National Guard on pace to put 6,000 troops along U.S.
By Otto Kreisher COPLEY NEWS SERVICE
WASHINGTON – The
National Guard is ahead of schedule in deploying troops to
help secure the border with Mexico and has had the full
cooperation of every governor approached for troops, the
Guard's top officer said yesterday.
Lt. Gen. Steven Blum, chief of the National Guard
Bureau, said there are about 3,600 National Guard troops
assigned to “Operation Jump Start” along the Southwestern
border. He was confident he would reach the requirement of
up to 6,000 troops by Aug. 1. Most of the Guard troops
deployed are from the four border states: California,

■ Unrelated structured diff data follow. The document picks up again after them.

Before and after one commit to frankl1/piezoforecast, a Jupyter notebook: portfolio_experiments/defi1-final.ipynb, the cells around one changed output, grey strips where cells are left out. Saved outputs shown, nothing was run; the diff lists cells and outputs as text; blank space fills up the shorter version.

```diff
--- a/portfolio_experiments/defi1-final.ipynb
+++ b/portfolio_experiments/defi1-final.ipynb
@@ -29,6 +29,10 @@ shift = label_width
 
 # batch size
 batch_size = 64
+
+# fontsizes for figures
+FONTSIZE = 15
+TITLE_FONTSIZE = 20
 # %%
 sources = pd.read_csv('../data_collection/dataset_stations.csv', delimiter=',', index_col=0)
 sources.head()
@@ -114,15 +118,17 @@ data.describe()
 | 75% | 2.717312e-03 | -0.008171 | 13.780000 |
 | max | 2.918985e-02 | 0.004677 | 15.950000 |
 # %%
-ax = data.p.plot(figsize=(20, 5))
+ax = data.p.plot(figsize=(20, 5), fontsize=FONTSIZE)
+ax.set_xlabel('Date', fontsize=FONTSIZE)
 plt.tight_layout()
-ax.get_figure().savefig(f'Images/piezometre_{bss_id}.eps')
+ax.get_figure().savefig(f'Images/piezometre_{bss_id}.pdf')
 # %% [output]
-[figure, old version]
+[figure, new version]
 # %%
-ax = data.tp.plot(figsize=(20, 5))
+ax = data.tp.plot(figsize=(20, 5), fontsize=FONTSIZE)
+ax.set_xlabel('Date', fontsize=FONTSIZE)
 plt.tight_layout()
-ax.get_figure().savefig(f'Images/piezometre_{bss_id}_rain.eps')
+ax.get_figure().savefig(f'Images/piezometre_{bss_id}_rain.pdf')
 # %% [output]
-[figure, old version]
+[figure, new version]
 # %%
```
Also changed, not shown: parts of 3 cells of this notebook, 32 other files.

Arizona, New Mexico and Texas. Blum said 30 other
governors have committed to provide personnel.
Blum said California
Gov. Arnold Schwarzenegger “has been fully supportive of
this mission” and has provided more of his Guardsmen than

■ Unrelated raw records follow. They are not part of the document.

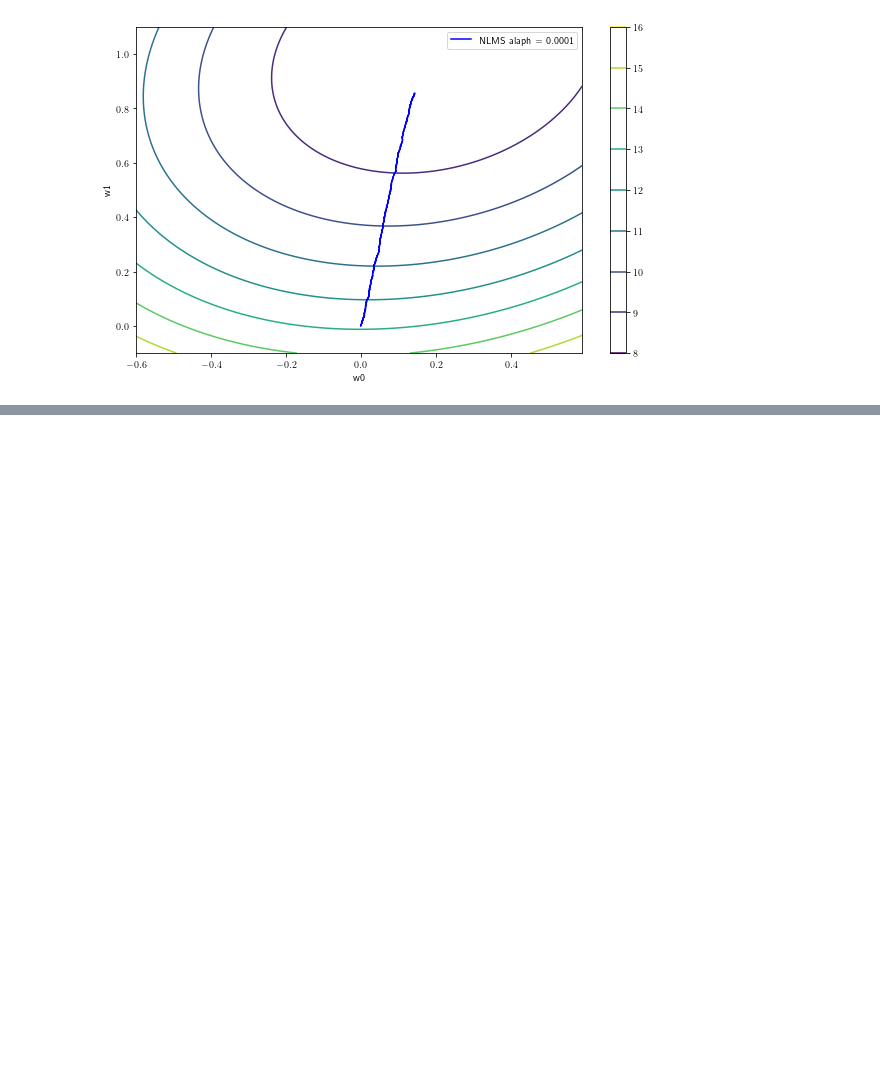
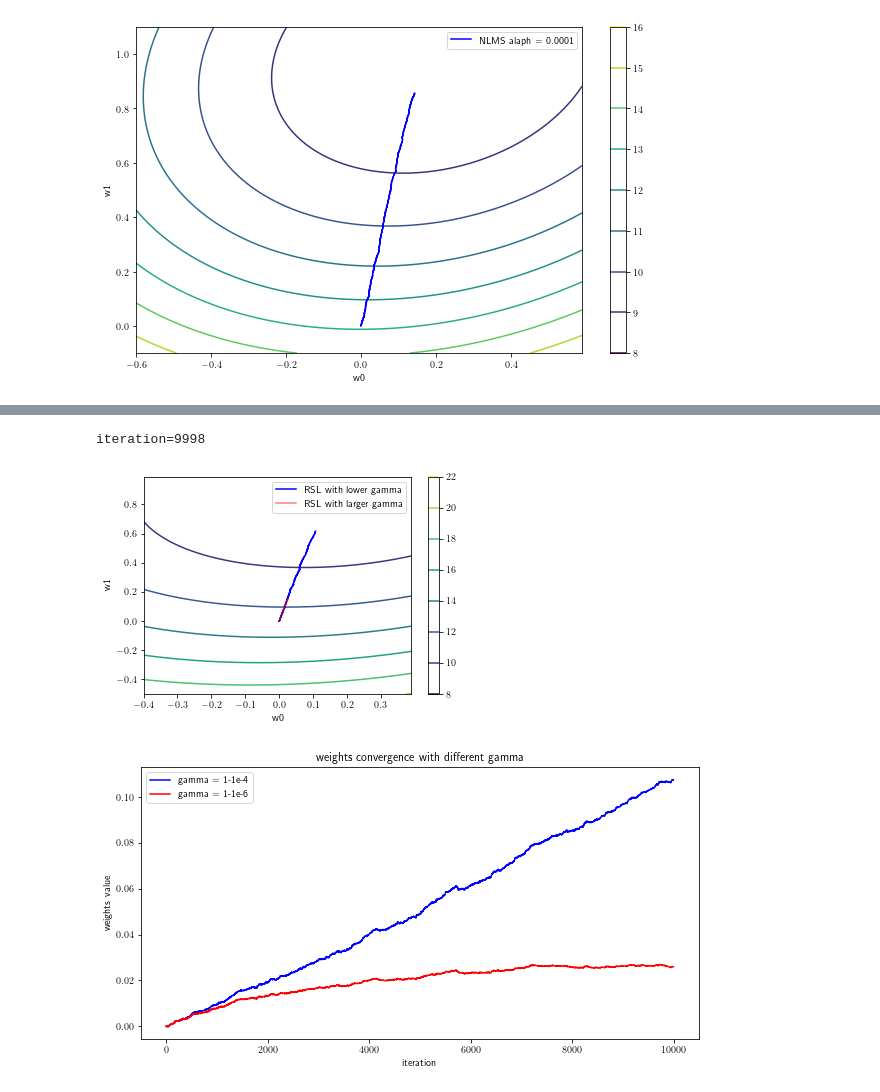
Before and after one commit to Lynch1206/5LSL0_MSPD, a Jupyter notebook: 1A/GD.ipynb, the cells around one changed output, grey strips where cells are left out. Saved outputs shown, nothing was run; the diff lists cells and outputs as text; code cells hidden in the pictures; blank space fills up the shorter version.

```diff
--- a/1A/GD.ipynb
+++ b/1A/GD.ipynb
@@ -393,0 +392,17 @@ See in overleaf
+# %%
+# initialization parameters
+gma=1-1e-4
+N=3
+delta=1e5 # Large delta
+r_yx_=[]
+R_x_inv=[]
+r_yx_.append(np.zeros((1,3)))
+# R_x_inv = 1/delta * np.identity(N)
+R_x_inv.append(1/delta * np.identity(N))  # initial head(Rx_invx)
+g=[1] # g will start from g[1]
+print('initial value ryx: ',r_yx_)
+print('Iniital value of RX_inv: \n',R_x_inv)
+print(type(df['X'].to_numpy()))
+xpad=np.concatenate([np.zeros(3-1),df['X'].to_numpy()])
+x_input= [np.flip(xpad[t:t+3]).reshape(-1,1) for t in range(0,len(xpad)-3+1,1)]
+print(np.shape(x_input))
@@ -393,0 +462,43 @@ See in overleaf
+# %%
+rls=RLS(delta,gma,3,df["X"].to_numpy(),df["Y"].to_numpy())
+t,w_RLS=rls.run_RLS()
+gamaa = 1-1e-6
+rls2=RLS(delta,gamaa,3,df["X"].to_numpy(),df["Y"].to_numpy())
+t2,w_RLS2=rls2.run_RLS()
+w_RLS_ = np.array(w_RLS).squeeze()
+w_RLS2_ = np.array(w_RLS2).squeeze()
+W0,W1 = np.meshgrid(np.arange(-0.4,0.4,0.01),np.arange(-0.5,1,0.01))
+Jlos = Jls_GD(Jls(W0,W1),yty,df)
+# J_NLMS = Jls_GD(Jls(W0,W1),yty,df)
+
+plt.figure()
+plt.contour(W0,W1,Jlos)
+
+# plt.plot(w2_LMS[:,0],w2_LMS[:,1],color='red',label="LMS2 alaph = 0.01",alpha = 0.5)
+plt.plot(w_RLS_[:,0],w_RLS_[:,1],color='blue',label="RSL with lower gamma")
+plt.plot(w_RLS2_[:,0],w_RLS2_[:,1],color='red',label="RSL with larger gamma",alpha = 0.5)
+plt.legend()
+plt.xlabel('w0')
+plt.ylabel('w1')
+plt.colorbar()
+# plt.savefig('1.3.2_RSL_2.png')
+plt.show()
+
+
+numb = len(w_RLS_)
+numb2 = len(w_RLS2_)
+t = np.arange(0,numb,1)
+plt.figure(figsize=(10,5))
+plt.plot(t,w_RLS_[:numb,0],color='blue',label='gamma = 1-1e-4')
+plt.plot(t,w_RLS2_[:numb2,0],color='red',label='gamma = 1-1e-6')
+
+
+plt.xlabel('iteration')
+plt.ylabel('weights value')
+plt.title('weights convergence with different gamma')
+plt.legend()
+plt.savefig('1.3.2_RSL_Conv.png')
+# %% [output]
+iteration=9998
+[figure, added]
+[figure, added]
```
Also changed, not shown: parts of 7 cells of this notebook, 2 other files.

requested for duty on the California border.
But he conceded that Schwarzenegger would not provide
the California Guard troops requested for service in the
other border states, arguing that he could not spare them

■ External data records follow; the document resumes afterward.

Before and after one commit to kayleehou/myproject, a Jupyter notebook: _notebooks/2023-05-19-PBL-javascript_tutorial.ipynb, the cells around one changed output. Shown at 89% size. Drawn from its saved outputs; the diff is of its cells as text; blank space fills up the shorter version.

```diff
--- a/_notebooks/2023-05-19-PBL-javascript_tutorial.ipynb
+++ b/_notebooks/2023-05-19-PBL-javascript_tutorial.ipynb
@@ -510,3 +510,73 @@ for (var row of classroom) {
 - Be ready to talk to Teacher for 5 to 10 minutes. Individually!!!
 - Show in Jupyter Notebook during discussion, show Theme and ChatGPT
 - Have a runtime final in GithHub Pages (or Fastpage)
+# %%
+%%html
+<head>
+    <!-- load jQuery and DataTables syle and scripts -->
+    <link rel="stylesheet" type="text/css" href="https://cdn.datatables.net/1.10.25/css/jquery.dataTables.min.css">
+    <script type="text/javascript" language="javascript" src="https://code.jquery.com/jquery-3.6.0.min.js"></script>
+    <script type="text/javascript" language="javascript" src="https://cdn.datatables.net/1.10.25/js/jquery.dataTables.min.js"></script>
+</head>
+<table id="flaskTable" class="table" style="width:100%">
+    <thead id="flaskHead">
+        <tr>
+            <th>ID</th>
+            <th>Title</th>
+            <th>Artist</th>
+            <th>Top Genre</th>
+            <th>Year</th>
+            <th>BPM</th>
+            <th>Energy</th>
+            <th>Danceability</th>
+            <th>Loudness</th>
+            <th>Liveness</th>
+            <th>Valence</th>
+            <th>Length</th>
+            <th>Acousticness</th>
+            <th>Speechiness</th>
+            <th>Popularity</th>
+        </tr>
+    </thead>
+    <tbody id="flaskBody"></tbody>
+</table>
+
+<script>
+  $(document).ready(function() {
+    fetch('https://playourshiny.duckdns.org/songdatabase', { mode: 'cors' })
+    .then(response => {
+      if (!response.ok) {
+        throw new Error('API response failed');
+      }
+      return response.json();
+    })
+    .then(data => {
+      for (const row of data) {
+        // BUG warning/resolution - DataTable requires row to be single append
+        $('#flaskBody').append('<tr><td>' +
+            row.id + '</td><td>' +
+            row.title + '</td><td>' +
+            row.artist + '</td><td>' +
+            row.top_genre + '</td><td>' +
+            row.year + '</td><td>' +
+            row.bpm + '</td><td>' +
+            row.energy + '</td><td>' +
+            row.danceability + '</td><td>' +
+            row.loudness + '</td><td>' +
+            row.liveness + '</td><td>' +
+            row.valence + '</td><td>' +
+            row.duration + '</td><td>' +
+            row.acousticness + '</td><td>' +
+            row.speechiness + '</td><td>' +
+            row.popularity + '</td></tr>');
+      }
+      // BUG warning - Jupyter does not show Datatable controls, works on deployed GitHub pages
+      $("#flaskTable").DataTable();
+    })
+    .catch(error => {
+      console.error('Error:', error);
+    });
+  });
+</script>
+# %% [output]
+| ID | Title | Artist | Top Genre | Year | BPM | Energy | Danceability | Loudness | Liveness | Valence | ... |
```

because of wildfires, mud slides and other natural
disasters the state might face.
“I'm very satisfied with that,” Blum said.
A California National Guard spokesman said the state
has committed to putting 1,100 Guardsmen into the border
security mission in California. As of yesterday, about
1,300 had orders to deploy and about 800 were on duty
along the border, Maj. Daniel Market said. California has
20,000 Army and Air National Guard personnel, he said.
Arizona was likely to see the most out-of-state forces,
Blum said, because it has a smaller Guard force than
California and Texas and has the area of highest concern,
the border between Yuma and Tucson. Blum said all of the
troops being sent to “Operation Jump Start” received
several days of briefing and orientation before they were
assigned to the border. The briefings included “cultural
sensitivity” and precautions on the heat, rugged terrain,
snakes and other hazards they might encounter, he said.
The troops also receive instructions on the “rules of
engagement,” which cover the possible use of force during
their border duties.
Blum stressed that the Guard was not “defending” the
border and was not doing law enforcement, but was there to
support the Border Patrol and Customs officers who are
responsible for border security.
“This is anything but a military operation,” he said.
The general said the troops would be working on “security
infrastructure,” such as installing or improving roads,
lighting, sensors and fencing. They also would be
providing aviation support, either reconnaissance or
transportation in the rugged areas. Only those troops
whose duties put them in a potentially hazardous area,
where they might encounter dangerous drug or immigrant
smugglers, would be armed, he said.